START Records to use

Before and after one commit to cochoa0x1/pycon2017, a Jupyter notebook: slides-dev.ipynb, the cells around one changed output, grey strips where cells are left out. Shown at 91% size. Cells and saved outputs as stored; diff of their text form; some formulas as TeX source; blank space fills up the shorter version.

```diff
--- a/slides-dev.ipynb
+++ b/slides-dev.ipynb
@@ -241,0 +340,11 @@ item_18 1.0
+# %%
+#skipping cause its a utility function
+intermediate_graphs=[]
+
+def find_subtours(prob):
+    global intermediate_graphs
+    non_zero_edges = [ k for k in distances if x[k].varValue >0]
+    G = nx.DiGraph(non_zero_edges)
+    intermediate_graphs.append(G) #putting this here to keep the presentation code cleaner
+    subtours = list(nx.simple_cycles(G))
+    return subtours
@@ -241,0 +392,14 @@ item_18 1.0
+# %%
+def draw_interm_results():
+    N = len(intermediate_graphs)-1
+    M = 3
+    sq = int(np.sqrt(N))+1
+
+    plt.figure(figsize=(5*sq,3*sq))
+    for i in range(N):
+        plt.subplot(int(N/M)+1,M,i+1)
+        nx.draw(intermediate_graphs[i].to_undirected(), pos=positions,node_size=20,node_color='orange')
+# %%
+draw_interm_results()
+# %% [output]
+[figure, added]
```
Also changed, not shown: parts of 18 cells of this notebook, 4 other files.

END Records to use

An exact copy of every record above is needed. Write it out word for word.

Reply to the task
Before and after one commit to cochoa0x1/pycon2017, a Jupyter notebook: slides-dev.ipynb, the cells around one changed output, grey strips where cells are left out. Shown at 91% size. Cells and saved outputs as stored; diff of their text form; some formulas as TeX source; blank space fills up the shorter version.

```diff
--- a/slides-dev.ipynb
+++ b/slides-dev.ipynb
@@ -241,0 +340,11 @@ item_18 1.0
+# %%
+#skipping cause its a utility function
+intermediate_graphs=[]
+
+def find_subtours(prob):
+    global intermediate_graphs
+    non_zero_edges = [ k for k in distances if x[k].varValue >0]
+    G = nx.DiGraph(non_zero_edges)
+    intermediate_graphs.append(G) #putting this here to keep the presentation code cleaner
+    subtours = list(nx.simple_cycles(G))
+    return subtours
@@ -241,0 +392,14 @@ item_18 1.0
+# %%
+def draw_interm_results():
+    N = len(intermediate_graphs)-1
+    M = 3
+    sq = int(np.sqrt(N))+1
+
+    plt.figure(figsize=(5*sq,3*sq))
+    for i in range(N):
+        plt.subplot(int(N/M)+1,M,i+1)
+        nx.draw(intermediate_graphs[i].to_undirected(), pos=positions,node_size=20,node_color='orange')
+# %%
+draw_interm_results()
+# %% [output]
+[figure, added]
```
Also changed, not shown: parts of 18 cells of this notebook, 4 other files.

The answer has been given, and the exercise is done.